EXERCISE: Output a faithful copy of the entries, every picture removed.

DATA TO USE:
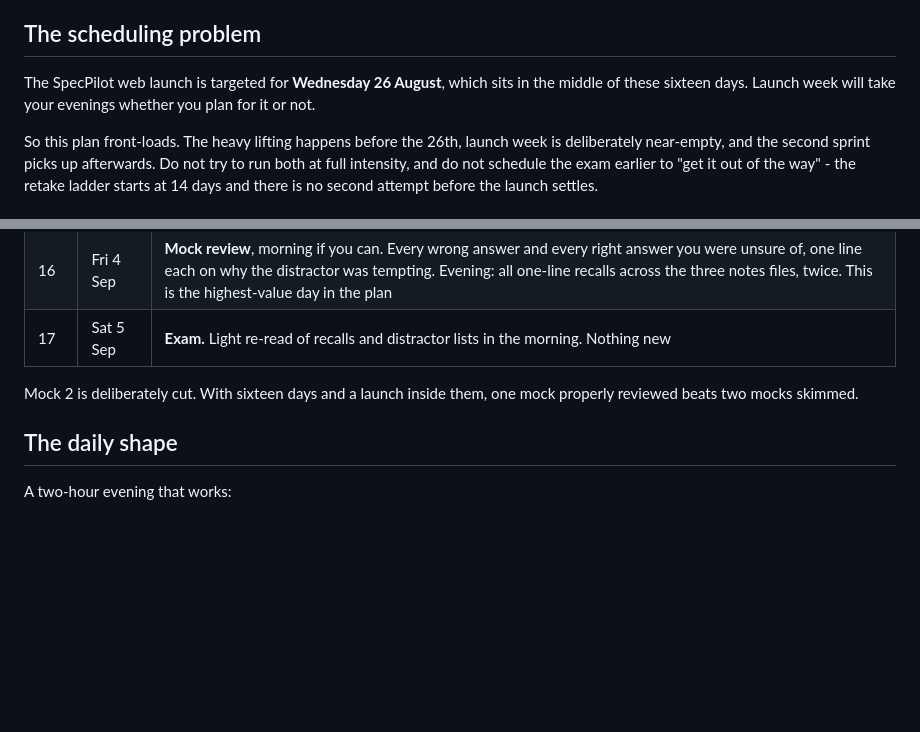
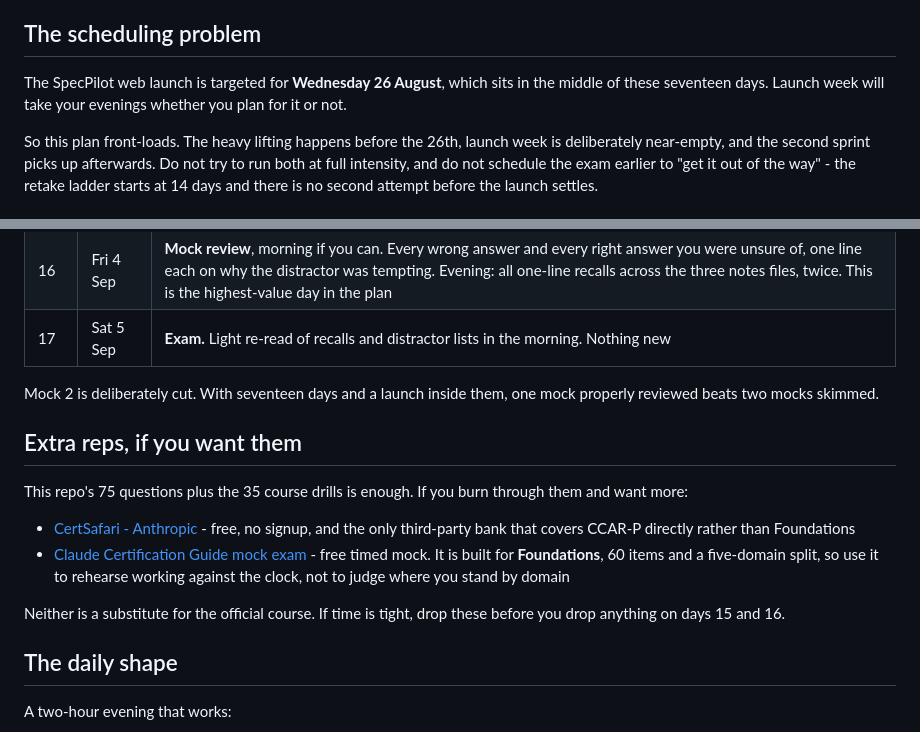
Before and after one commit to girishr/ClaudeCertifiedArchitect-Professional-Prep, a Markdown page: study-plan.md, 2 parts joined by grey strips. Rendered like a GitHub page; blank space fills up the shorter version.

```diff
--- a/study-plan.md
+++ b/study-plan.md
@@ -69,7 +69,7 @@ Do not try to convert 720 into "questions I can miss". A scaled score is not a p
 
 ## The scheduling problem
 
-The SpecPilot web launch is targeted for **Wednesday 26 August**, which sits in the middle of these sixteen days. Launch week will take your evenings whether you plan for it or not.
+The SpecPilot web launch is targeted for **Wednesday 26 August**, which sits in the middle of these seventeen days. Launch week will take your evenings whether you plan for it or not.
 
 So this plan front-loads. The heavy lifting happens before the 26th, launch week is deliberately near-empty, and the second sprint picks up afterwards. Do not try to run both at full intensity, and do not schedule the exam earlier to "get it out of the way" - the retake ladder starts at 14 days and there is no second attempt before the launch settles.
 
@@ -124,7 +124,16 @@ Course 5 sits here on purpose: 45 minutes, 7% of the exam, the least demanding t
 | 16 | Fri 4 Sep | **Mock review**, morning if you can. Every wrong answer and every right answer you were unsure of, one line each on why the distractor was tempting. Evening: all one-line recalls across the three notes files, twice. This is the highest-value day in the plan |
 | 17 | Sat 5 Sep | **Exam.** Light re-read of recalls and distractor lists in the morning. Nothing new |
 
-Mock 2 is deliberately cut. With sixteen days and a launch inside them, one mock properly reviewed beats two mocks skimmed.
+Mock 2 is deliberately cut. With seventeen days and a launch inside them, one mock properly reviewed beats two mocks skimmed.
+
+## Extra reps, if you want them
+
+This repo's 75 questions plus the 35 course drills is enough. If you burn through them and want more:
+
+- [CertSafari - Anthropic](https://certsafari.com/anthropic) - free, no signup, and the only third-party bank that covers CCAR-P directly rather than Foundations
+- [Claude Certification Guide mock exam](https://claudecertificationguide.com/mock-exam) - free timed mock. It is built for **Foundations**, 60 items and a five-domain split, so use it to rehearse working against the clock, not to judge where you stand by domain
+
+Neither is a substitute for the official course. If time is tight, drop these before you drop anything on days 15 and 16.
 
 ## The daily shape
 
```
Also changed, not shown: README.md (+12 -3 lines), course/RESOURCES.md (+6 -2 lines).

TASK OUTPUT:
Before and after one commit to girishr/ClaudeCertifiedArchitect-Professional-Prep, a Markdown page: study-plan.md, 2 parts joined by grey strips. Rendered like a GitHub page; blank space fills up the shorter version.

```diff
--- a/study-plan.md
+++ b/study-plan.md
@@ -69,7 +69,7 @@ Do not try to convert 720 into "questions I can miss". A scaled score is not a p
 
 ## The scheduling problem
 
-The SpecPilot web launch is targeted for **Wednesday 26 August**, which sits in the middle of these sixteen days. Launch week will take your evenings whether you plan for it or not.
+The SpecPilot web launch is targeted for **Wednesday 26 August**, which sits in the middle of these seventeen days. Launch week will take your evenings whether you plan for it or not.
 
 So this plan front-loads. The heavy lifting happens before the 26th, launch week is deliberately near-empty, and the second sprint picks up afterwards. Do not try to run both at full intensity, and do not schedule the exam earlier to "get it out of the way" - the retake ladder starts at 14 days and there is no second attempt before the launch settles.
 
@@ -124,7 +124,16 @@ Course 5 sits here on purpose: 45 minutes, 7% of the exam, the least demanding t
 | 16 | Fri 4 Sep | **Mock review**, morning if you can. Every wrong answer and every right answer you were unsure of, one line each on why the distractor was tempting. Evening: all one-line recalls across the three notes files, twice. This is the highest-value day in the plan |
 | 17 | Sat 5 Sep | **Exam.** Light re-read of recalls and distractor lists in the morning. Nothing new |
 
-Mock 2 is deliberately cut. With sixteen days and a launch inside them, one mock properly reviewed beats two mocks skimmed.
+Mock 2 is deliberately cut. With seventeen days and a launch inside them, one mock properly reviewed beats two mocks skimmed.
+
+## Extra reps, if you want them
+
+This repo's 75 questions plus the 35 course drills is enough. If you burn through them and want more:
+
+- [CertSafari - Anthropic](https://certsafari.com/anthropic) - free, no signup, and the only third-party bank that covers CCAR-P directly rather than Foundations
+- [Claude Certification Guide mock exam](https://claudecertificationguide.com/mock-exam) - free timed mock. It is built for **Foundations**, 60 items and a five-domain split, so use it to rehearse working against the clock, not to judge where you stand by domain
+
+Neither is a substitute for the official course. If time is tight, drop these before you drop anything on days 15 and 16.
 
 ## The daily shape
 
```
Also changed, not shown: README.md (+12 -3 lines), course/RESOURCES.md (+6 -2 lines).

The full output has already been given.